if important_key not in resource_dict and not ok_to_be_missing:
    raise MyAppLookupError('resource is missing, and that is not ok.')

"Proper way to declare custom exceptions in modern Python?"

This is fine, unless your exception is really a type of a more specific exception:

class MyException(Exception):
    pass

Or better (maybe perfect), instead of pass give a docstring:

class MyException(Exception):
    """Raise for my specific kind of exception"""

Subclassing Exception Subclasses

From the docs

Exception

All built-in, non-system-exiting exceptions are derived from this class. All user-defined exceptions should also be derived from this class.

That means that if your exception is a type of a more specific exception, subclass that exception instead of the generic Exception (and the result will be that you still derive from Exception as the docs recommend). Also, you can at least provide a docstring (and not be forced to use the pass keyword):

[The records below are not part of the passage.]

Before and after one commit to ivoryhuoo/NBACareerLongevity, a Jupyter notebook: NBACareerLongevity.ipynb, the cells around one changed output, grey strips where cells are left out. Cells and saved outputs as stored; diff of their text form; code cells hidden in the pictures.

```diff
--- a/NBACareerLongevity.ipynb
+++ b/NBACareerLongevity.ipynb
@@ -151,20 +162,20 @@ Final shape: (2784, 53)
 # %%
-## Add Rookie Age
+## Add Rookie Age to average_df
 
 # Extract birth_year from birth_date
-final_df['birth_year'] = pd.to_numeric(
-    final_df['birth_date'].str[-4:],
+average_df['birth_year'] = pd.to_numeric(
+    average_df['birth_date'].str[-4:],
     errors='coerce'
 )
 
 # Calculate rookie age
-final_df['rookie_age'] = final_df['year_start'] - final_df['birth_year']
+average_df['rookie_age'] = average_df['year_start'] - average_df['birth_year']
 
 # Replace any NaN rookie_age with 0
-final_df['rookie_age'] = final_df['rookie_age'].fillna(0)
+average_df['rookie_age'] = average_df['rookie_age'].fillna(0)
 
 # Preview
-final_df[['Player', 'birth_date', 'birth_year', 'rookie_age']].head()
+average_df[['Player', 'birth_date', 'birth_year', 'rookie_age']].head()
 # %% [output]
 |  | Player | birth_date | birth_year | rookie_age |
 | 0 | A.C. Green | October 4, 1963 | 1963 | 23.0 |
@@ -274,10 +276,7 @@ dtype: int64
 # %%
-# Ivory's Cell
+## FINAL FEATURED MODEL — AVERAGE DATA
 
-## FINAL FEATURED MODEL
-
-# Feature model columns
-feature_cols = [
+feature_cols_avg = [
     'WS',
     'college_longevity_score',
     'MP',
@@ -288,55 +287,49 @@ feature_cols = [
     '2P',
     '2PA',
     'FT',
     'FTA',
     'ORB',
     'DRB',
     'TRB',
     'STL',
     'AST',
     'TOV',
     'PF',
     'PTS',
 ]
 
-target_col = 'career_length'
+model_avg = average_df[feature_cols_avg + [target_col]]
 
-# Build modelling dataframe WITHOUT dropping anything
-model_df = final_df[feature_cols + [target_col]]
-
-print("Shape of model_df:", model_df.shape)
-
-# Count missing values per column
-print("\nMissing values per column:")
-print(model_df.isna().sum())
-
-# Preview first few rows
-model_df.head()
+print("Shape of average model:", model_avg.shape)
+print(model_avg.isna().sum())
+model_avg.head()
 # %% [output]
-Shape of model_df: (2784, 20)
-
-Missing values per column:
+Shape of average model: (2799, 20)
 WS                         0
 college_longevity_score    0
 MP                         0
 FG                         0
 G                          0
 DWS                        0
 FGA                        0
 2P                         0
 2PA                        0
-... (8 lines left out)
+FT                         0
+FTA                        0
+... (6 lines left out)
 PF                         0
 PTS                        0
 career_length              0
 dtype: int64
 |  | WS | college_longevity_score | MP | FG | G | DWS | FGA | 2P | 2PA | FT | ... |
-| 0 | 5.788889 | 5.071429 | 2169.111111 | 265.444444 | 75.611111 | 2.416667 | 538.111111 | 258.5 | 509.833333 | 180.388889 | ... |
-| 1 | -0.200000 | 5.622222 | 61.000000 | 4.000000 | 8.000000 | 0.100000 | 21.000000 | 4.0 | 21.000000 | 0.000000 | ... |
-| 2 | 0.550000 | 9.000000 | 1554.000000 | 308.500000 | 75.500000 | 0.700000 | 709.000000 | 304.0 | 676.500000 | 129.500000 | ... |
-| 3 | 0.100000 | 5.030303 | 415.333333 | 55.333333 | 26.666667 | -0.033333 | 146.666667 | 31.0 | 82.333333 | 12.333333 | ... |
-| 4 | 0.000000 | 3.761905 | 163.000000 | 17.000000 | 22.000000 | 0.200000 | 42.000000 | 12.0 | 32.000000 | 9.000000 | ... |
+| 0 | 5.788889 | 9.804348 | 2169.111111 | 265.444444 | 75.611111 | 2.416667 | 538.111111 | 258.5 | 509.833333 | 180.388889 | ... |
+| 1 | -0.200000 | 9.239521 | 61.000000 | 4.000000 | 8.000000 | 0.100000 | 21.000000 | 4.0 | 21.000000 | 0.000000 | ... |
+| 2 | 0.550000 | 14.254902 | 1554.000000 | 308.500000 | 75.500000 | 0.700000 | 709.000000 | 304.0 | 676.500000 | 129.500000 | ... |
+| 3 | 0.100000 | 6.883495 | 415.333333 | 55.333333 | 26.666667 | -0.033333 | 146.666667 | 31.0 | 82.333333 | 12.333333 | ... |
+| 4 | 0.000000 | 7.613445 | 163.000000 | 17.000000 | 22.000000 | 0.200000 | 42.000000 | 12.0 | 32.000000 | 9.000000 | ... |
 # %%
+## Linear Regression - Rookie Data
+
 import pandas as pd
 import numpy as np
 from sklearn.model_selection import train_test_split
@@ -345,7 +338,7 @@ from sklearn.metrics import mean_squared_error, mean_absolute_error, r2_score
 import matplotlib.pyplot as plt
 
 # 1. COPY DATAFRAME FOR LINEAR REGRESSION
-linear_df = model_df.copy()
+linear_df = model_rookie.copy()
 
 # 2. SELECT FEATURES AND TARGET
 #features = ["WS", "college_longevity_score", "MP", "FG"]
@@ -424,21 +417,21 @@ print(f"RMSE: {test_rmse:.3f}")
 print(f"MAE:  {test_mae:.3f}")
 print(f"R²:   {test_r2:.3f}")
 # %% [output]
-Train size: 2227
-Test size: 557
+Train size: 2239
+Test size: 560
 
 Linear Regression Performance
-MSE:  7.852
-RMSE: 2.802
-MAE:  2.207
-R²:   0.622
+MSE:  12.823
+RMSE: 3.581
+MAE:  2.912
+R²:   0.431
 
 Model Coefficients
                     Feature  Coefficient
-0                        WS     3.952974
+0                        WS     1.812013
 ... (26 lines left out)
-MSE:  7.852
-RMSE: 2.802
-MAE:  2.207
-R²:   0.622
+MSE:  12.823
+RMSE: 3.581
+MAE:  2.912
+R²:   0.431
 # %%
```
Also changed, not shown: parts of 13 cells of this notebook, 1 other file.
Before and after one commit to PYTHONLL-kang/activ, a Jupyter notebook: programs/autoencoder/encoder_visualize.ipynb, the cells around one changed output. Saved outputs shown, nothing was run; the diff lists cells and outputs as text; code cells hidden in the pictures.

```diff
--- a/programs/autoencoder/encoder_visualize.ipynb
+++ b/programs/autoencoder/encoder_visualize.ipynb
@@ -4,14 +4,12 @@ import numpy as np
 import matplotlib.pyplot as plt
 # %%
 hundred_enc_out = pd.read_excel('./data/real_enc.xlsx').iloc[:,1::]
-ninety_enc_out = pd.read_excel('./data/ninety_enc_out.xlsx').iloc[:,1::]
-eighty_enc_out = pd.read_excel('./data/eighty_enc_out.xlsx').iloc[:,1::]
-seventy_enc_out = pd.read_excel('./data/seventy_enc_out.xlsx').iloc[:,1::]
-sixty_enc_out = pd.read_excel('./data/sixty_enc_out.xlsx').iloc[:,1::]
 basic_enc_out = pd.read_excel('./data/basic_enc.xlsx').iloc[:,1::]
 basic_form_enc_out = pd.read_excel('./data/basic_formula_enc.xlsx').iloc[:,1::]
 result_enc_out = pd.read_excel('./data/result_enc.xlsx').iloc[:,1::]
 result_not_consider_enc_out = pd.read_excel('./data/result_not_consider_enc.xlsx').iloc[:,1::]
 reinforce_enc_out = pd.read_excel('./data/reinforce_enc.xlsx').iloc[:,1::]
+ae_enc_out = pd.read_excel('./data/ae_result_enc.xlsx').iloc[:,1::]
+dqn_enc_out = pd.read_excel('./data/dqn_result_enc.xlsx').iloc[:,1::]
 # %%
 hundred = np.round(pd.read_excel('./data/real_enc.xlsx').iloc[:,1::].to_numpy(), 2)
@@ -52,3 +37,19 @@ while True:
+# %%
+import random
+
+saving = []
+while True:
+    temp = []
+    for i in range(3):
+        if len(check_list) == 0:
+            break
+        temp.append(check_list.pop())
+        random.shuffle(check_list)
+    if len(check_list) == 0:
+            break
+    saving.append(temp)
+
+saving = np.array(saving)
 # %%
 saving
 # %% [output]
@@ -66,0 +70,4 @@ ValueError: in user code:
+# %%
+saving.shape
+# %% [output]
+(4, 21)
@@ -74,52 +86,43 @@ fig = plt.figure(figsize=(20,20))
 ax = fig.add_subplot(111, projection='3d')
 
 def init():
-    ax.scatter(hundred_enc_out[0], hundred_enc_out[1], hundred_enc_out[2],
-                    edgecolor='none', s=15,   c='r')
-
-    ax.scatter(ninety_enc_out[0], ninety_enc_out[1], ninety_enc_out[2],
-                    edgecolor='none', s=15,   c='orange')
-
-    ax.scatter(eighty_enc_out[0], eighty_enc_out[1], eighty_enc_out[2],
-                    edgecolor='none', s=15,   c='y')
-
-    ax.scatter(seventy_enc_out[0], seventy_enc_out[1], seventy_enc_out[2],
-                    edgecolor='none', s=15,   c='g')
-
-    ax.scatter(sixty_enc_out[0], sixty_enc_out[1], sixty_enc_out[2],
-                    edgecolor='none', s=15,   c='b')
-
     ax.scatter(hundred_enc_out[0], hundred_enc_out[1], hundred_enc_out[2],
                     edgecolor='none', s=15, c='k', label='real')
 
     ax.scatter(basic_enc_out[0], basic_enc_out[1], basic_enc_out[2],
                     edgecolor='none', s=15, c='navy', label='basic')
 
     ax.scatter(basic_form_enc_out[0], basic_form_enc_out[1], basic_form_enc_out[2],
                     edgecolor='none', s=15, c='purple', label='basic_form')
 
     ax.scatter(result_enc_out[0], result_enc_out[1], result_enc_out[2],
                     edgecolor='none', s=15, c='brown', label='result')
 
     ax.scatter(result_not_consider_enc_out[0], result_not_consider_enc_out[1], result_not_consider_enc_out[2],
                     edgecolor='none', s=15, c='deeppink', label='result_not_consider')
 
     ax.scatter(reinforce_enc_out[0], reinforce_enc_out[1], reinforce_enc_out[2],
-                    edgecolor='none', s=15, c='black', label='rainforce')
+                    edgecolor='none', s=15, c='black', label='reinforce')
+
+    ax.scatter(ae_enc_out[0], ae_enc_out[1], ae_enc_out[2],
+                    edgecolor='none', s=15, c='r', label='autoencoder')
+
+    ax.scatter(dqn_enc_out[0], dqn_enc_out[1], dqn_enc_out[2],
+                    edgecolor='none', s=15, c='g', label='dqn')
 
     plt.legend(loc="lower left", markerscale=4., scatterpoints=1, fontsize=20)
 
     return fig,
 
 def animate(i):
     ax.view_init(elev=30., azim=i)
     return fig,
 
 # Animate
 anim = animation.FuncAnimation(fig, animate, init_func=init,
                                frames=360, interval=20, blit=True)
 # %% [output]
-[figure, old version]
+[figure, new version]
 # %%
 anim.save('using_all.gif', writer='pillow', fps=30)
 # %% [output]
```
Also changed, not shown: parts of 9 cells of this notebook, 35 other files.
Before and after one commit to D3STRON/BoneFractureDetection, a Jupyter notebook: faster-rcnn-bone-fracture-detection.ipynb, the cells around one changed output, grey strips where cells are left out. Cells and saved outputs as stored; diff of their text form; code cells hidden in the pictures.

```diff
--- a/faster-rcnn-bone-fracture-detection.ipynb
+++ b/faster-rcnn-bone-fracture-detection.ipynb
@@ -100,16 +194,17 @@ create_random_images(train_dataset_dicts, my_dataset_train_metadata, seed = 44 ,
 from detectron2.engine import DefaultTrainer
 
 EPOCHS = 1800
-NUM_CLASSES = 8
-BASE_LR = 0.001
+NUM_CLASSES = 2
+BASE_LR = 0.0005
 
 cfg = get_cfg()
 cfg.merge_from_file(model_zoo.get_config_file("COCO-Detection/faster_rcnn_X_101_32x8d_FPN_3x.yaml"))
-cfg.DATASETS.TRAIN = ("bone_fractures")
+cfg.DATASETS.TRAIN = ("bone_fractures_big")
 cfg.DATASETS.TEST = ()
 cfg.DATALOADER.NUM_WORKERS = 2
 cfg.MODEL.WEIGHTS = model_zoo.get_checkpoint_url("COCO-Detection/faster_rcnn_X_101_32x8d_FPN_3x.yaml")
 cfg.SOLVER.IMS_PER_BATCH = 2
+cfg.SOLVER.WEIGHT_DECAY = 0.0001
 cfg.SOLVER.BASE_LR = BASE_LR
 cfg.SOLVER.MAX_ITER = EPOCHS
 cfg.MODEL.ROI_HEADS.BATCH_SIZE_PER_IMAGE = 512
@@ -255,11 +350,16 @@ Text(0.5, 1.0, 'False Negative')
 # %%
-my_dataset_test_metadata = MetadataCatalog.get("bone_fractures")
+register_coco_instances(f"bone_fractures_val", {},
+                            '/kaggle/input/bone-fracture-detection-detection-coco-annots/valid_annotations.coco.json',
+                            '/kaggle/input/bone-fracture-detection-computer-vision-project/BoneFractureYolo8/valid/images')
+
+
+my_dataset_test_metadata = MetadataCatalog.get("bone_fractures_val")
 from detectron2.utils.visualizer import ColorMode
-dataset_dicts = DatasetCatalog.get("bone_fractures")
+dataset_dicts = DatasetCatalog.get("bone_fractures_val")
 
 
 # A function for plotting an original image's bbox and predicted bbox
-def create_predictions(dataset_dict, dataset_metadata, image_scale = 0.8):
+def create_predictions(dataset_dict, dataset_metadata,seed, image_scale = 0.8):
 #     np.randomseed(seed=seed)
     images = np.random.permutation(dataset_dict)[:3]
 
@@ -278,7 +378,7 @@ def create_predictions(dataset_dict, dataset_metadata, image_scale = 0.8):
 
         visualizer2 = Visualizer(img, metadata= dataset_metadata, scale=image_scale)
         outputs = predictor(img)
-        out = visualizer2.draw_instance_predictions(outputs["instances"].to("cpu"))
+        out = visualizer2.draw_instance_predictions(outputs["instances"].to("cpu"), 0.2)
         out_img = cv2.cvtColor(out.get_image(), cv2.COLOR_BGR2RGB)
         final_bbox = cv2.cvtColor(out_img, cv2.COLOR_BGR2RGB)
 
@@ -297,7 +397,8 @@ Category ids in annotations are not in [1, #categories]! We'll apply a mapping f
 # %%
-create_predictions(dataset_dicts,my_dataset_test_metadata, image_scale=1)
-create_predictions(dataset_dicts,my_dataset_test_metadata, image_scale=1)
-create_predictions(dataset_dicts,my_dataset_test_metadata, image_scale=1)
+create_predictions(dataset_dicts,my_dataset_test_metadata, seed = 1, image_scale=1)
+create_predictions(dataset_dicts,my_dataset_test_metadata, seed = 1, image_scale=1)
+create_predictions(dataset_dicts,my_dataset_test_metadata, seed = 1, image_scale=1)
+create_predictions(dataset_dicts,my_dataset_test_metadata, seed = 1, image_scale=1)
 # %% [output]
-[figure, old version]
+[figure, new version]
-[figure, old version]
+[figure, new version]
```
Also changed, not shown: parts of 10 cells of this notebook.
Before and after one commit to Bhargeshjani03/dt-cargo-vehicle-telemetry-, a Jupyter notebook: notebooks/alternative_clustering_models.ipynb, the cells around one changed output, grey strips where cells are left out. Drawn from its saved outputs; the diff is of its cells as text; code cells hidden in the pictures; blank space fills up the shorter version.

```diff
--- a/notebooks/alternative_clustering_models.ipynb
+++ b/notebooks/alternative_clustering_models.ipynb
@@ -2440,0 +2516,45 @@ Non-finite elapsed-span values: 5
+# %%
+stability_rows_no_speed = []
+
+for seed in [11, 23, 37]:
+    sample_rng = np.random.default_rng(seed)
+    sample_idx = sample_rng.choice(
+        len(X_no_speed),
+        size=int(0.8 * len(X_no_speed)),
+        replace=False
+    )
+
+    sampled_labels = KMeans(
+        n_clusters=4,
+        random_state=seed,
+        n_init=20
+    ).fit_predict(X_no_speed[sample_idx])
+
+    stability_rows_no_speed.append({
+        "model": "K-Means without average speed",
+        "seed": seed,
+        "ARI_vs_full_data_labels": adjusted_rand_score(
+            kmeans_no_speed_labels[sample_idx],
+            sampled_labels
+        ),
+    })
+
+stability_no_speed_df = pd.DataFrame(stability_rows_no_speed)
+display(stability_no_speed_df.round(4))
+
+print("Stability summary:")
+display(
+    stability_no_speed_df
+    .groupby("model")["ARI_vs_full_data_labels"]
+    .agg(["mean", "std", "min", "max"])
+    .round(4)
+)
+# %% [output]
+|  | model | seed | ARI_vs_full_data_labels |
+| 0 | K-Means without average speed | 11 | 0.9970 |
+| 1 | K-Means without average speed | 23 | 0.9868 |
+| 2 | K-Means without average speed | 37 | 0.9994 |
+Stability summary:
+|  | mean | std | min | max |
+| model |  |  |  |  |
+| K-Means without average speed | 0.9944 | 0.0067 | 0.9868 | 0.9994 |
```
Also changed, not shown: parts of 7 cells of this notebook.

class MyAppValueError(ValueError):
    '''Raise when my specific value is wrong'''

Set attributes you create yourself with a custom __init__. Avoid passing a dict as a positional argument, future users of your code will thank you. If you use the deprecated message attribute, assigning it yourself will avoid a DeprecationWarning:

class MyAppValueError(ValueError):
    '''Raise when a specific subset of values in context of app is wrong'''
    def __init__(self, message, foo, *args):
        self.message = message # without this you may get DeprecationWarning
        # Special attribute you desire with your Error, 
        # perhaps the value that caused the error?:
        self.foo = foo         
        # allow users initialize misc. arguments as any other builtin Error
        super(MyAppValueError, self).__init__(message, foo, *args) 

There's really no need to write your own __str__ or __repr__. The builtin ones are very nice, and your cooperative inheritance ensures that you use it.

Critique of the top answer

Maybe I missed the question, but why not:

class MyException(Exception):
    pass

Again, the problem with the above is that in order to catch it, you'll either have to name it specifically (importing it if created elsewhere) or catch Exception, (but you're probably not prepared to handle all types of Exceptions, and you should only catch exceptions you are prepared to handle). Similar criticism to the below, but additionally that's not the way to initialize via super, and you'll get a DeprecationWarning if you access the message attribute:

Edit: to override something (or pass extra args), do this:

class ValidationError(Exception):
    def __init__(self, message, errors):

        # Call the base class constructor with the parameters it needs
        super(ValidationError, self).__init__(message)

        # Now for your custom code...
        self.errors = errors

That way you could pass dict of error messages to the second param, and get to it later with e.errors

It also requires exactly two arguments to be passed in (aside from the self.) No more, no less. That's an interesting constraint that future users may not appreciate.

To be direct - it violates Liskov substitutability.

I'll demonstrate both errors:

>>> ValidationError('foo', 'bar', 'baz').message

Traceback (most recent call last):
  File "<pyshell#10>", line 1, in <module>
    ValidationError('foo', 'bar', 'baz').message
TypeError: __init__() takes exactly 3 arguments (4 given)

>>> ValidationError('foo', 'bar').message
__main__:1: DeprecationWarning: BaseException.message has been deprecated as of Python 2.6
'foo'

Compared to:

>>> MyAppValueError('foo', 'FOO', 'bar').message
'foo'




python exception exception-handling